On the board are a few quotes from this chapter of To Kill A Mockingbird. Your assignment is to interpret and respond to one of these quotes. But first let’s look at this particular quote. Here is how I might go about interpreting, and organizing my thoughts for the response.
Well, I know that this is something Atticus said to Scout. Model opening book to the page where the quote is and read aloud a bit before and a bit after the quoted line. Pause. So, Atticus and Scout were talking about ____________________. She was confused about ________________ and Atticus was helping her understand human nature. Atticus used an analogy to help Scout understand such a complex thing about people in general. He was telling her that _______________. But it could be that he was really explaining ____________. But I don’t think so because right before he says this, Scout was struggling with _____________.
Model putting those thoughts in an organized written response. Talk all the way through the modeling. Repeatedly refer to the characters and setting. Rearrange wording and sentence structure, rethink certain points. By doing this you are demonstrating how one thinks about his or her writing, how the writer searches for the best way to express thoughts.
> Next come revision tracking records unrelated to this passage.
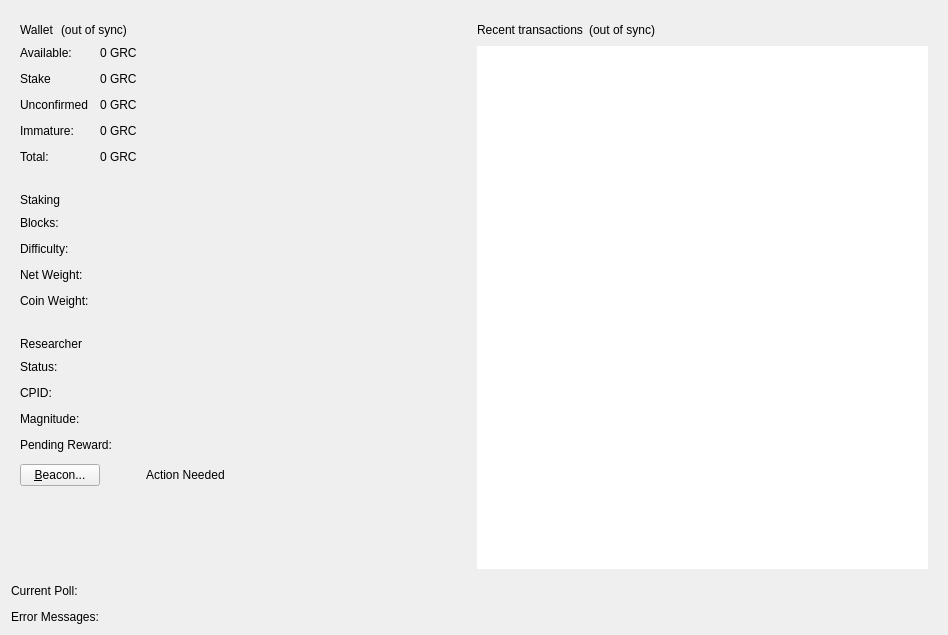
The window that src/qt/forms/overviewpage.ui (gridcoin-community/Gridcoin-Research) describes before a commit, drawn with Qt 5.
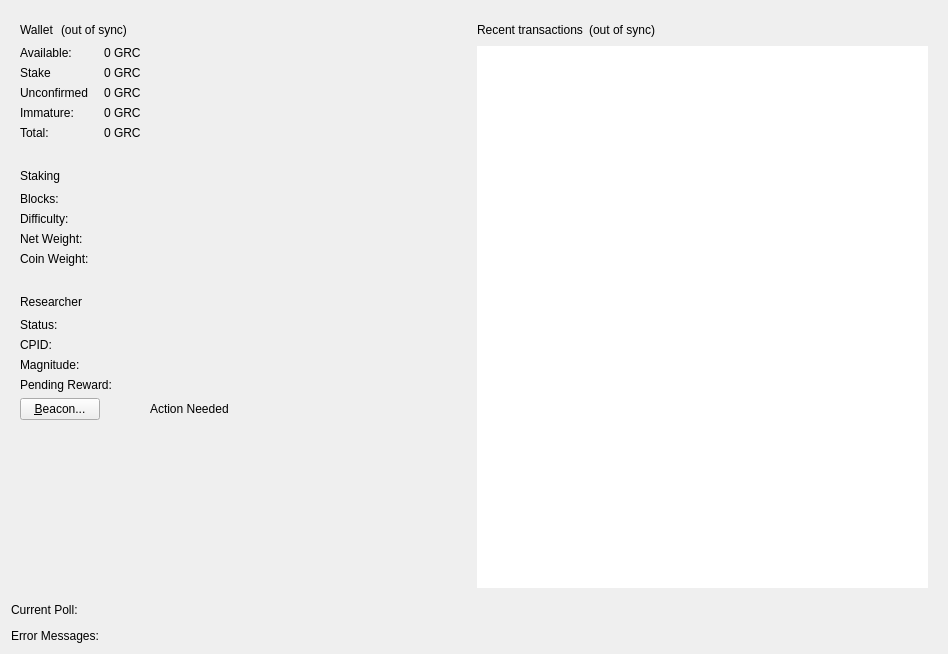
The same window after the commit. Icons and pictures are not drawn. Custom widgets are drawn as their Qt base class.

Commit message: gui: Stylesheet changes: default font-size, overview page labels, vertical spacing  - Default font-size: 11pt  - Overview Page: Labels to font-weight: 550  - Overview Page: Vertical spacing 6

```diff
--- a/src/qt/forms/overviewpage.ui
+++ b/src/qt/forms/overviewpage.ui
@@ -7,7 +7,7 @@
     <x>0</x>
     <y>0</y>
     <width>948</width>
-    <height>635</height>
+    <height>654</height>
    </rect>
   </property>
   <property name="sizePolicy">
@@ -109,10 +109,10 @@
              <enum>QFormLayout::AllNonFixedFieldsGrow</enum>
             </property>
             <property name="horizontalSpacing">
-             <number>12</number>
+             <number>16</number>
             </property>
             <property name="verticalSpacing">
-             <number>12</number>
+             <number>6</number>
             </property>
             <item row="0" column="0">
              <widget class="QLabel" name="availableLabel">
@@ -277,10 +277,10 @@
              <enum>QFormLayout::AllNonFixedFieldsGrow</enum>
             </property>
             <property name="horizontalSpacing">
-             <number>12</number>
+             <number>16</number>
             </property>
             <property name="verticalSpacing">
-             <number>12</number>
+             <number>6</number>
             </property>
             <item row="0" column="0">
              <widget class="QLabel" name="blocksTextLabel">
@@ -404,10 +404,10 @@
              <enum>QFormLayout::AllNonFixedFieldsGrow</enum>
             </property>
             <property name="horizontalSpacing">
-             <number>12</number>
+             <number>16</number>
             </property>
             <property name="verticalSpacing">
-             <number>12</number>
+             <number>6</number>
             </property>
             <item row="0" column="0">
              <widget class="QLabel" name="statusTextLabel">
```
The commit also changes 3 other files.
Throughout this think aloud you have a wonderful opportunity to demonstrate how to think critically. My favorite thing.
When you students are able to see through your eyes and watch you think, they make deeper connections to the content.
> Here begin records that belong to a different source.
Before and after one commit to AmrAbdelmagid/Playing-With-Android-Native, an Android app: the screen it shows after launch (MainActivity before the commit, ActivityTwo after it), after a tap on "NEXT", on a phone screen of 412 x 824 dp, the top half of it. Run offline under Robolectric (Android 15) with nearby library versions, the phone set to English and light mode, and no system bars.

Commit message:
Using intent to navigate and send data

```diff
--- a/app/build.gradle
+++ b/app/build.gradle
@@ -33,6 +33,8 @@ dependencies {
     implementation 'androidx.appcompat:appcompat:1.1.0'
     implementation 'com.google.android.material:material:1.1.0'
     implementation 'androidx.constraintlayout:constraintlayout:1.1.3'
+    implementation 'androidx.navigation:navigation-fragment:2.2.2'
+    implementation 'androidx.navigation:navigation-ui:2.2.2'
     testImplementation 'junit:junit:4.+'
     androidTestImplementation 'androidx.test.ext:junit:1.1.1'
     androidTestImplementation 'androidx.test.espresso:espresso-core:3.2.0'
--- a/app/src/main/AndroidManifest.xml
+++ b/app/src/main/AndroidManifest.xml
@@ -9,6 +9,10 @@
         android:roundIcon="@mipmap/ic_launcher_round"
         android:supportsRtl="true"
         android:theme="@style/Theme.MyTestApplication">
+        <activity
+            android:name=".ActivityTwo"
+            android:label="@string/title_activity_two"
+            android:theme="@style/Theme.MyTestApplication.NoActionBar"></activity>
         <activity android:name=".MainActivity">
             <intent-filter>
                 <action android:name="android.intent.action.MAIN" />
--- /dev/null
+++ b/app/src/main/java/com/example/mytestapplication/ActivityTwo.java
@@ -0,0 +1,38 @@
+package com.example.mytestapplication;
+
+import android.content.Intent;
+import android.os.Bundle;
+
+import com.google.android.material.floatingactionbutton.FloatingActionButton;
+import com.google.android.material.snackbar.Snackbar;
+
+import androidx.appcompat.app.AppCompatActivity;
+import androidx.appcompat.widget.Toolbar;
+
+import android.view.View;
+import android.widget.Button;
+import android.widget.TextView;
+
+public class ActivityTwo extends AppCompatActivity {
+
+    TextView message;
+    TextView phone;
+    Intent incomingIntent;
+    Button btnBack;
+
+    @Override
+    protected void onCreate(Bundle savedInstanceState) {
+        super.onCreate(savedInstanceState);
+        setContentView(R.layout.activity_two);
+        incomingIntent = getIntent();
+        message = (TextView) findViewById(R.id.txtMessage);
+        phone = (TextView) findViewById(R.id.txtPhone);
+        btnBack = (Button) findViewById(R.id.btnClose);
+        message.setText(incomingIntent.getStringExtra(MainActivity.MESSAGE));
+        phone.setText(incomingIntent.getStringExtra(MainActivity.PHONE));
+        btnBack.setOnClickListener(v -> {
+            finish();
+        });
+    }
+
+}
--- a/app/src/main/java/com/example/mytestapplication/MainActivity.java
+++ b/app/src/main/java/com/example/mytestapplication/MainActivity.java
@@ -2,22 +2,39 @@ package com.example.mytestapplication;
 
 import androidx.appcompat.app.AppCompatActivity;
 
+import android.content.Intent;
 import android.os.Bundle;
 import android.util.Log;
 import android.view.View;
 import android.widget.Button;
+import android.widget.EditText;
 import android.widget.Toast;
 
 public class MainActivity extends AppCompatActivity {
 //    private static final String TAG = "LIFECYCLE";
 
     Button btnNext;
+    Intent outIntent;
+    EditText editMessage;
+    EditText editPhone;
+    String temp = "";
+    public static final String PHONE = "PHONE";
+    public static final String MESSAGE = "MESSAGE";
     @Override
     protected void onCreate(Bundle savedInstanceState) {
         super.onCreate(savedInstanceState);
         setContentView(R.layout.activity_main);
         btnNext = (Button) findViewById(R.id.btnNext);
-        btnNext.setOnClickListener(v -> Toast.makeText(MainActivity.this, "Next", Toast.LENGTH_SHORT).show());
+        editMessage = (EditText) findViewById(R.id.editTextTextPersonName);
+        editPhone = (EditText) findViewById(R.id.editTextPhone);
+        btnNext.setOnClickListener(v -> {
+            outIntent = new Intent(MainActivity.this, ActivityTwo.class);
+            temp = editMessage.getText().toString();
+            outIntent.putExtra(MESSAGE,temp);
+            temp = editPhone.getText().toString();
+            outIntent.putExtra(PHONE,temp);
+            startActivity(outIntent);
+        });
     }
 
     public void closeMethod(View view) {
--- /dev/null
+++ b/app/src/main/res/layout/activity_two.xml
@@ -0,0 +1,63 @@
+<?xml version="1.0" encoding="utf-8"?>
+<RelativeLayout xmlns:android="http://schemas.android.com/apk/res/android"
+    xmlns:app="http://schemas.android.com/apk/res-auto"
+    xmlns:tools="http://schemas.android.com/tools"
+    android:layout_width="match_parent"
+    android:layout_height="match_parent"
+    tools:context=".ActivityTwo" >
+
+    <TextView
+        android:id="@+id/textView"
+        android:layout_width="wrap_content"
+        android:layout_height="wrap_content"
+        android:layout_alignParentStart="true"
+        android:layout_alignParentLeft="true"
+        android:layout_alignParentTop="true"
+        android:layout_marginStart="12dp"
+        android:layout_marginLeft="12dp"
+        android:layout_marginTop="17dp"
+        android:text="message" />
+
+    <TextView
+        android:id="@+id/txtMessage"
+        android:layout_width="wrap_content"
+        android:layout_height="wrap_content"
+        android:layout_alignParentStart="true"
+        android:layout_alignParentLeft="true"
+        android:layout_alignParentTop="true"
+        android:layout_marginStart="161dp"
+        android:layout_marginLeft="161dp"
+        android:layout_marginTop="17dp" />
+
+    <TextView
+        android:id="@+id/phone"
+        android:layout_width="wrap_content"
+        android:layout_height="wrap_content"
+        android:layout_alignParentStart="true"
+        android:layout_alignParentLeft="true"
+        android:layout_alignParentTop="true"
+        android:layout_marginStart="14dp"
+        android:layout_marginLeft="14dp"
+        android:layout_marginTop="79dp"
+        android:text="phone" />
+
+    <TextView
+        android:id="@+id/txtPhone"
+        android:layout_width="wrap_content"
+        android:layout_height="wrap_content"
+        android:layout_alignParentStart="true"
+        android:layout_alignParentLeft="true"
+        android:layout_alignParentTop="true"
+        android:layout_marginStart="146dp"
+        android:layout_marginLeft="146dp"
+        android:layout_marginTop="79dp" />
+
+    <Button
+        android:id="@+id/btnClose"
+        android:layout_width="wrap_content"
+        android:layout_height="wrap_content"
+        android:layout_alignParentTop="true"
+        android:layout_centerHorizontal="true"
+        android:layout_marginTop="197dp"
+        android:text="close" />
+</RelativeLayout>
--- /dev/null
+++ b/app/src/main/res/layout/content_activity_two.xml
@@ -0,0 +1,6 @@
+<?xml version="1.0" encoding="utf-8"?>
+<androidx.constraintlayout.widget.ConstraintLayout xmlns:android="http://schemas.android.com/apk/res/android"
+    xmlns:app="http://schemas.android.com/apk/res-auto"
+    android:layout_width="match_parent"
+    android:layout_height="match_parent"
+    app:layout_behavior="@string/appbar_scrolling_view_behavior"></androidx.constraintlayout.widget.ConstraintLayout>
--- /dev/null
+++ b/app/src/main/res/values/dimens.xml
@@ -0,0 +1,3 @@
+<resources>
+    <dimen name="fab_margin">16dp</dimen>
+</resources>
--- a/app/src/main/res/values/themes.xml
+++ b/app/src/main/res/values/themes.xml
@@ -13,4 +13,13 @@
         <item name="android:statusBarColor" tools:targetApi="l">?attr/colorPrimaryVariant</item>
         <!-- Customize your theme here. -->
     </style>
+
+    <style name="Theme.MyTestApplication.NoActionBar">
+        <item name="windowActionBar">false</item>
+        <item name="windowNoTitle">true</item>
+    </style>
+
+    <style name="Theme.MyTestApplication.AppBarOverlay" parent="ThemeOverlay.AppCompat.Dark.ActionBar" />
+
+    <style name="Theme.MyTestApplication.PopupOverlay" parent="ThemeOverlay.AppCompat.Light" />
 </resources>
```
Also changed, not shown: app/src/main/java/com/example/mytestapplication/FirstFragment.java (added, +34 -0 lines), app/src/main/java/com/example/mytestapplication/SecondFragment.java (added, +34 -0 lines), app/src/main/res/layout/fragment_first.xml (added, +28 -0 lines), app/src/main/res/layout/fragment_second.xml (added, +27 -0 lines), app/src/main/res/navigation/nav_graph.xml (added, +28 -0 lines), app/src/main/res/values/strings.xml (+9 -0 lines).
3. Social skills and communication
Suzie, Joey just said hello. When Joey says hello to me I always say hello right back. Hello Joey!
From here on you speak with Joey in Suzie’s voice but add how you want Suzie to be thinking, processing, and interpreting what Joey is saying. It is important to try and sit right next to or behind Suzie. Change your voice pitch so there is a difference between your thinking and your voice when speaking as Suzie. You must think aloud in your voice before you respond in Suzie’s voice.
Joey: Hey Suzie!
You as Suzie thinking: Wow, Joey said hello. He is smiling. That shows me he is friendly. I want him to know I heard him.
You in Suzie’s voice: Hey Joey.
Joey: Whatcha doing right now?
You as Suzie thinking: Joey is interested in me and what I am doing.
You in Suzie’s voice: I’m just working on this puzzle.
You as Suzie thinking: I wonder if Joey wants to do the puzzle with me? I would like his help and company.
You in Suzie’s voice: It’s pretty hard. Wanna come work on it with me?
Joey: Yes! I love doing puzzles. Thanks.
You as Suzie thinking: Joey likes puzzles. I will remember that because that is what friends do. They pay attention to what each other likes.
You in Suzie’s voice: Good! When we finish this one, maybe we can do another one.
I have had great success with his strategy in helping students communicate with each other. It serves as voice for some. It serves as a frontal lobe interpreter for my students with social communication challenges. I cannot stress enough to use enthusiasm, exaggerated voice intonation and to be very mindful of the expressive qualities you are using. Make sure you stay consistent with language and modify to meet the needs of each student. Get your students emotionally engaged.
The uses really are endless. The results can be immediate, but remember that repetition is important for internalization and generalization.
You are rewiring brains. This stuff takes time.